But the major failing of Gaston Zvi Ickowicz’s 'The City of Rawabi' is in its erotic aspect.
Galia Yahav is an artist.
A video about an inscrutable monkey on desolation row at the Israel Museum in Jerusalem is definitely worth a look.
Fahed Halabi’s rage has given way to a reflective posture in his new exhibition. Here, the artist focuses on the act of painting itself, ostensibly with no political dimension.
'From her wooden sleep...,' was first mounted at the London-based Institute of Contemporary Arts (ICA) in 2015 and is now 'expanded in a site-specific installation' for Tel Aviv.
The exhibit at the Israel Museum ranges from kibbutz-related works to pervasive Christian iconography, offering a striking chance to chart the development of this seminal Israeli artist.
The president of the art school was so fearful of legal problems that she performed a series of indecent acts. Instead, she should have supported the student who painted a problematic picture.
The creators of the ‘Minaret of Defense’ are not the first artists whose good intentions get buried in colonialist rhetoric.
It used to be a tool for cultural subversion, but irony is now the weapon of the satiated. That’s the main problem with ‘Architecture and Morality,’ the new exhibition by Icelandic artist Ragnar Kjartansson.
In this exhibition of rare intensity and power, the curators tackle the chauvinistic, controversial image of artist Uri Lifshitz five years after his death.
This Herzliya exhibition desanctifies the ‘wedding ceremony’ and sours its saccharine harmony, while raising issues of status, possession and ownership.
Unfathomable seriousness pervades Ben Hagari's video work.
More than 100 works by Palestinian artists are on view in this exhibition, making a statement of presence that is both the strength of the show and its weakness.
The reopened Beit Hankin Museum’s debut exhibition, Tomer Sapir’s ‘Ministry of Information,’ is a chaotic assemblage of the venerable institution’s Land of Israel artifacts.
There are some interesting works in 'A Russian Tale,' but the excuse for showing them together is not clear, and many artists are conspicuous by their absence.
Combining beauty and horror, a work by the noted Chinese video artist takes contemporary urban life to extremes.
Pavel Wolberg's new exhibition is a homage to the artist’s mother, lending the show a touching, heartfelt dimension.
A sense of Yad Vashem-like reverence hovers over this exhibition, whose theme is books. Indeed, the installations are impressive, but the bombast accords the show a fetishistic dimension.
A collection of photos depicting Israel’s early years, stolen by a child in 1966, is the basis of an exhibition at Haifa’s Arab-Jewish cultural center.
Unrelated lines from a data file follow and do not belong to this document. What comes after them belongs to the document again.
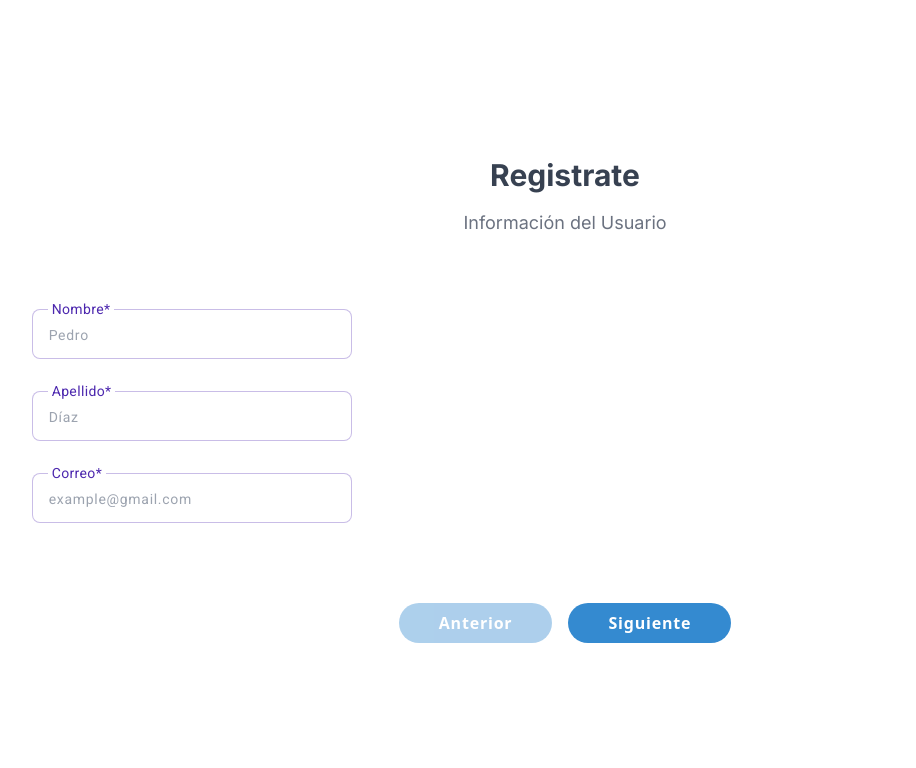
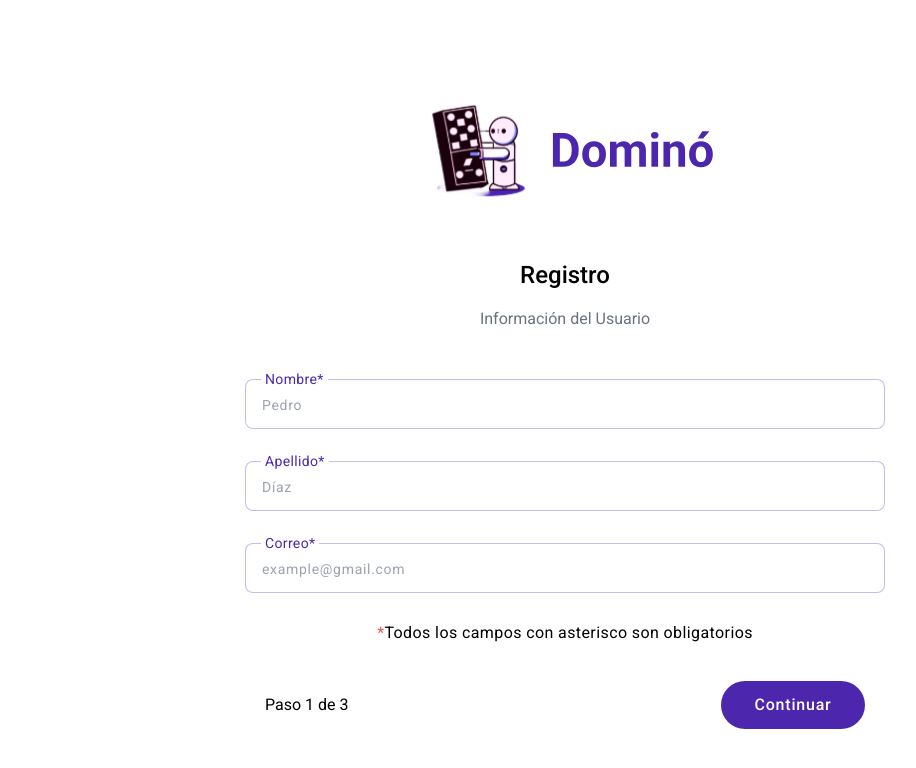
Before and after one commit to No-Country/s8-10-m-node-react, a React (Vite) app in the folder frontend/: page /register in a window 1280 px wide. Shown: the top 768 px of the page, without its empty margins (75-991 px from the left). Built offline with nearby package versions, Linux system fonts and the light colour scheme.

Commit message:
registry design is finished

```diff
--- a/frontend/src/components/InputField.jsx
+++ b/frontend/src/components/InputField.jsx
@@ -12,7 +12,7 @@ const InputField = ({
   inputValue,
 }) => {
   return (
-    <div className="w-80 flex flex-col relative">
+    <div className="w-[108%] max-w-screen-sm flex flex-col relative">
       <input
         className="outline-0 px-4 py-3 border border-[#4C27AE4D] rounded-lg peer focus:border-black transition duration-400 placeholder:font-inter placeholder:text-gray-400 placeholder:font-roboto placeholder:tracking-wider placeholder:text-sm"
         id={id}
--- a/frontend/src/pages/Login.jsx
+++ b/frontend/src/pages/Login.jsx
@@ -47,7 +47,7 @@ export const Login = () => {
           Inicia sesión para acceder
         </h3>
         <form
-          className="w-full flex items-center flex-col gap-6"
+          className="w-full flex items-center flex-col gap-6 min-[450px]:px-5"
           onSubmit={validateUser}
         >
           <InputField
@@ -78,10 +78,10 @@ export const Login = () => {
             }
           />
 
-          <div className="flex items-center flex-col gap-6">
+          <div className="w-[108%] flex items-center flex-col gap-6">
             <Button
               type="submit"
-              nameClass="w-80 bg-[#4C27AE] py-3 rounded-lg text-md text-white font-light font-roboto tracking-wider cursor-pointer "
+              nameClass="w-full max-w-screen-sm bg-[#4C27AE] py-3 rounded-lg text-md text-white font-light font-roboto tracking-wider cursor-pointer "
             >
               Iniciar sesión
             </Button>
@@ -89,9 +89,9 @@ export const Login = () => {
         </form>
       </section>
       <div className="w-full flex items-center justify-center gap-3">
-        <span className="w-[40%] border-t-2 border-[#4C27AE] blur-[.5px] rounded-full"></span>
+        <span className="w-[40%] max-w-[300px] border-t-2 border-[#4C27AE] blur-[.5px] rounded-full"></span>
         <span className="font-bold font-roboto text-[#4C27AE] text-lg">O</span>
-        <span className="w-[40%] border-t-2 border-[#4C27AE] blur-[.5px] rounded-full"></span>
+        <span className="w-[40%] max-w-[300px] border-t-2 border-[#4C27AE] blur-[.5px] rounded-full"></span>
       </div>
       <section className="flex flex-col items-center gap-4">
         <p className="text-md  font-roboto text-center font-medium text-black">
--- a/frontend/src/pages/Register.jsx
+++ b/frontend/src/pages/Register.jsx
@@ -5,6 +5,8 @@ import UserInformation from '../components/UserInformation'
 import Validation from '../components/Validation'
 import PersonalInfo from '../components/PersonalInfo'
 import { useUserContext } from '../context/UserContext'
+import logo from '../assets/images/Logo.svg'
+import { IoArrowBack } from 'react-icons/io5'
 
 export const Register = () => {
   const [page, setPage] = useState(0)
@@ -193,45 +195,56 @@ export const Register = () => {
         break
     }
   }
-
   return (
     <main className="w-full min-h-screen flex flex-col justify-center items-center">
-      <h1 className="text-3xl font-bold font-inter text-center text-gray-700 mb-4">
-        Registrate
+      <img
+        className="w-[300px] h-[160px]"
+        src={logo}
+        alt="logotipo de domino"
+      />
+      <h1 className="text-2xl font-medium font-roboto text-center mt-7 mb-4">
+        Registro
       </h1>
-      <h3 className="font-inter text-lg text-center text-gray-500 mb-[4.5rem]">
+      <h3 className="font-roboto text-md text-center text-gray-500 mb-4">
         {formTitles[page]}
       </h3>
 
-      <section className="w-full flex justify-center">
-        <form className="w-5/6 flex flex-col gap-8">
+      <section className="w-full flex justify-center px-8 mt-8">
+        <form className="w-full  flex flex-col items-center gap-8 min-[450px]:px-8">
           {pageLoaded()}
-
-          <div className="flex gap-4 justify-center">
-            <Button
-              func={(e) => {
-                e.preventDefault()
+        </form>
+      </section>
+      <section className="w-full flex flex-col items-center max-w-screen-sm px-5">
+        <h3 className="text-center mt-7 font-roboto tracking-wide">
+          <span className="text-[#EB554E] text-md">*</span>
+          Todos los campos con asterisco son obligatorios
+        </h3>
+        <div className="w-full  h-auto flex items-center gap-5 justify-center md:justify-between mt-9">
+          <div className="flex gap-6 items-center">
+            {page >= 1 && (
+              <IoArrowBack
+                className="cursor-pointer"
+                size={20}
+                onClick={() => {
                   managePaging('prev')
                 }}
-              disabled={page === 0 && true}
-              type="button"
-              nameClass="text-center mt-12 px-10 py-2 rounded-full bg-[#348AD0] text-white font-semibold tracking-wider cursor-pointer disabled:opacity-40"
-            >
-              Anterior
-            </Button>
-
+              />
+            )}
+            <p className="font-roboto">
+              Paso {page + 1} de {formTitles.length}
+            </p>
+          </div>
           <Button
             func={(e) => {
               e.preventDefault()
               validateRegister(page)
             }}
             type="button"
-              nameClass="text-center mt-12 px-10 py-2 rounded-full  bg-[#348AD0] text-white font-semibold tracking-wider cursor-pointer disabled:opacity-40"
+            nameClass="text-center w-36 md:w-72 md:transition-[width] md:duration-500 h-12 py-2 rounded-full  bg-[#4C27AE] text-white font-medium font-roboto tracking-wider cursor-pointer disabled:opacity-40"
           >
-              {page === formTitles.length - 1 ? 'Registrarse' : 'Siguiente'}
+            {page === formTitles.length - 1 ? 'Registrarse' : 'Continuar'}
           </Button>
         </div>
-        </form>
       </section>
     </main>
   )
```
Lines whose indentation alone changed are shown as unchanged.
Who was that child, who (if anyone) owns the pictures and what’s the underlying narrative here?
This exhibition, a smart double homage to a 19th-century symbolist painter, presents a museum collection as spirits of the dead that are brought to life by the show.
In this solo exhibition, which consists of audio machines and sound mechanisms, the artist tries to focus our attention on the way sounds are produced and received. But that’s also where the exhibition falters.
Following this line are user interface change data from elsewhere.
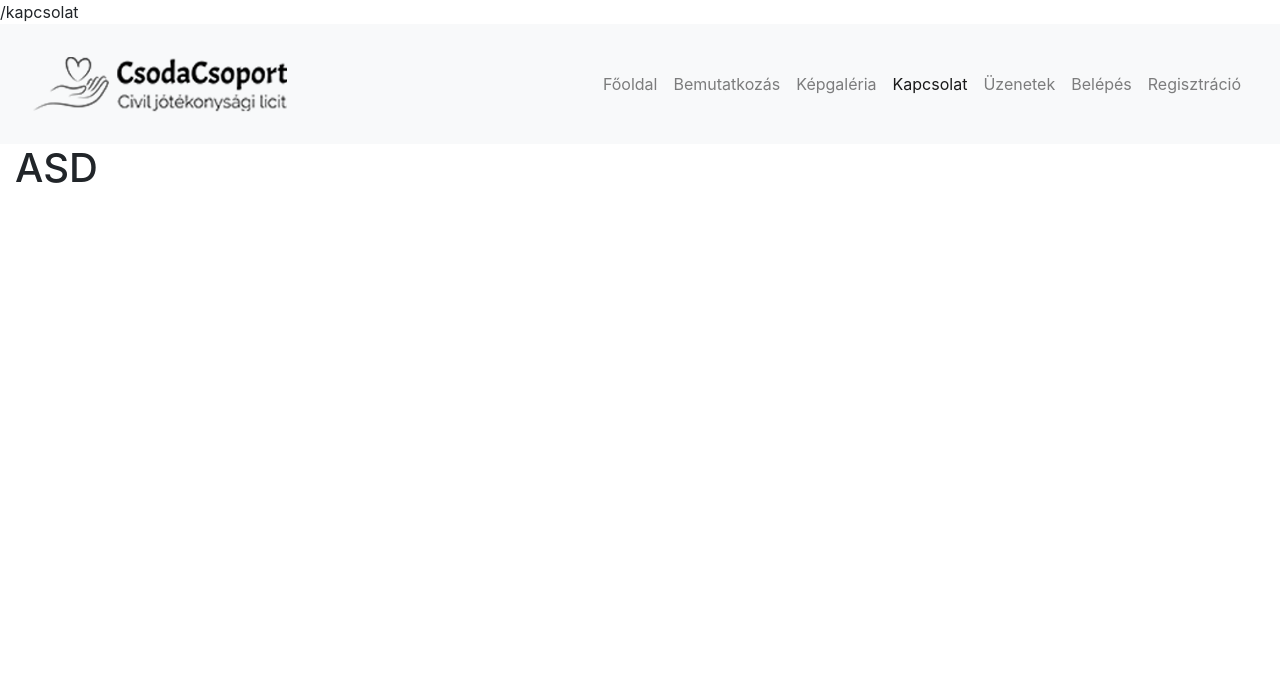
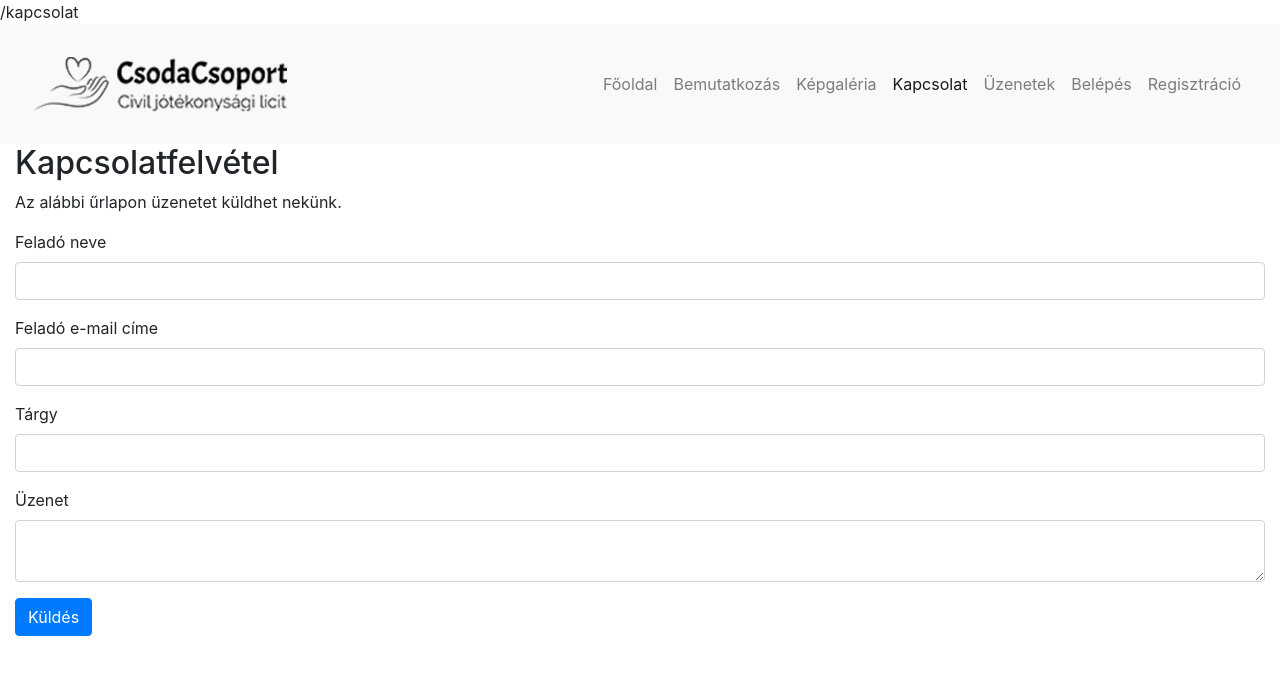
Before and after one commit to jozgyb/WebProgAlapjai, a PHP site: page /kapcsolat in a window 1280 px wide. Shown: the top 675 px of the page. Run offline with PHP 8.4, Linux system fonts and the light colour scheme; some libraries are stand-ins or nearby versions.

Commit message:
kapsolat űrlap prototípus

```diff
--- a/templates/pages/contact.tpl.php
+++ b/templates/pages/contact.tpl.php
@@ -1 +1,98 @@
-<h1>ASD</h1>
+<?php
+// Include config file
+define('__ROOT__', dirname(dirname(dirname(__FILE__))));
+require_once __ROOT__ . "/includes/db_config.inc.php";
+
+// Define variables and initialize with empty values
+$sender = $sendermail = $subject = $message = "";
+$sender_err = $sendermail_err = $subject_err = $message_err = "";
+$messageSent = false;
+
+if ($_SERVER["REQUEST_METHOD"] == "POST") {
+
+    // Validate Sender name
+    if (empty(trim($_POST["sender"]))) {
+        $sender_err = "Kérem adja meg a nevét.";
+    } else {
+        $sender = trim($_POST["sender"]);
+    }
+
+    // Validate Sender e-mail
+    if (empty(trim($_POST["sendermail"]))) {
+        $sendermail_err = "Kérem adja meg e-mail címét.";
+    } else {
+        $sendermail = trim($_POST["sendermail"]);
+    }
+
+    // Validate subject
+    if (empty(trim($_POST["subject"]))) {
+        $subject_err = "Kérem adja meg az üzenet tárgyát.";
+    } elseif (strlen(trim($_POST["subject"])) > 255){
+        $subject_err = "Túl hosszú tárgy, kérem 255 karakternél rövidebben fogalmazza meg.";
+    } else {
+        $subject = trim($_POST["subject"]);
+    }
+
+    // Validate message
+    if (empty(trim($_POST["message"]))) {
+        $message_err = "Kérem adjon meg egy üzenetet.";
+    } else {
+        $message = trim($_POST["message"]);
+    }
+
+
+    // Check input errors before inserting in database
+    if (empty($sender_err) && empty($sendermail_err) && empty($subject_err) && empty($message_err)) {
+
+        // Prepare an insert statement
+        $sql = "INSERT INTO messages (sender, sendermail, subject, message) VALUES (?, ?, ?, ?)";
+
+        if ($stmt = $mysqli->prepare($sql)) {
+            // Bind variables to the prepared statement as parameters
+            $stmt->bind_param("ssss", $sender, $sendermail, $subject, $message);
+
+            // Attempt to execute the prepared statement
+            if ($stmt->execute()) {
+                //TODO: visszajelezni hogy sikeres volt az üzenetküldés
+                $messageSent = true;
+            } else {
+                echo "Hiba történt. Kérem próbálja újra később!.";
+            }
+
+            // Close statement
+            $stmt->close();
+        }
+    }
+
+    // Close connection
+    $mysqli->close();
+}
+?>
+
+<h2>Kapcsolatfelvétel</h2>
+<p>Az alábbi űrlapon üzenetet küldhet nekünk.</p>
+<form method="post">
+    <div class="form-group <?php echo (!empty($sender_err)) ? 'has-error' : ''; ?>">
+        <label>Feladó neve</label>
+        <input type="text" name="sender" class="form-control" value="<?php echo $sender; ?>">
+        <span class="help-block"><?php echo $sender_err; ?></span>
+    </div>
+    <div class="form-group <?php echo (!empty($sendermail_err)) ? 'has-error' : ''; ?>">
+        <label>Feladó e-mail címe</label>
+        <input type="text" name="sendermail" class="form-control" value="<?php echo $sendermail; ?>">
+        <span class="help-block"><?php echo $sendermail_err; ?></span>
+    </div>
+    <div class="form-group <?php echo (!empty($subject_err)) ? 'has-error' : ''; ?>">
+        <label>Tárgy</label>
+        <input type="text" name="subject" class="form-control" value="<?php echo $subject; ?>">
+        <span class="help-block"><?php echo $subject_err; ?></span>
+    </div>
+    <div class="form-group <?php echo (!empty($message_err)) ? 'has-error' : ''; ?>">
+        <label>Üzenet</label>
+        <textarea class="form-control" name="message" class="form-control"></textarea>
+        <span class="help-block"><?php echo $message_err; ?></span>
+    </div>
+    <div class="form-group">
+        <input type="submit" class="btn btn-primary" value="Küldés">
+    </div>
+</form>
```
This fine exhibition offers an elegant experience of fraught sadness, a searing situation report about all-embracing loneliness.
Boyan include his take on familiar historical heroes like Napoleon, the Count of Monte Cristo and Don Quixote. A closer look shows the artist’s critical view of heroism and art.
In an exhibition that seeks to transform Freudian concepts into art, we see that the curator’s decision to become a therapist is itself a symptom.
A group exhibition of aerial shots underlines the fact that when we look up, the skies look back with a cold mechanized gaze.
With a light touch, Jerusalem gallery Hacubia presents a densely packed bazaar of works whose sheer diversity is a meditation on contemporary painting in Israel.
The flagrantly unrefined style in Alma Itzhaky’s exhibition at the Tel Aviv Museum is poles apart from the refined self-satisfaction of most Israeli art today.
Why does 'Eternal Sukkah,' a work now on show at the Israel Museum featuring a rebuilt Bedouin shack, reek of exploitation?
The presence of Picasso – evocation of ancient cultures and Cubist splicing – hovers over this exhibition, in which the artist enlarges objects in order to examine their magical power.
Landau's new solo show, a video and a set of reliefs, evokes boredom and embarrassment, raising many questions about the messages she is trying to convey.
A new group exhibition titled 'The Crystal Palace & The Temple of Doom' shows a sincere effort, but sinks in a sea ofconcepts. Mainly, it lacks a defined theme.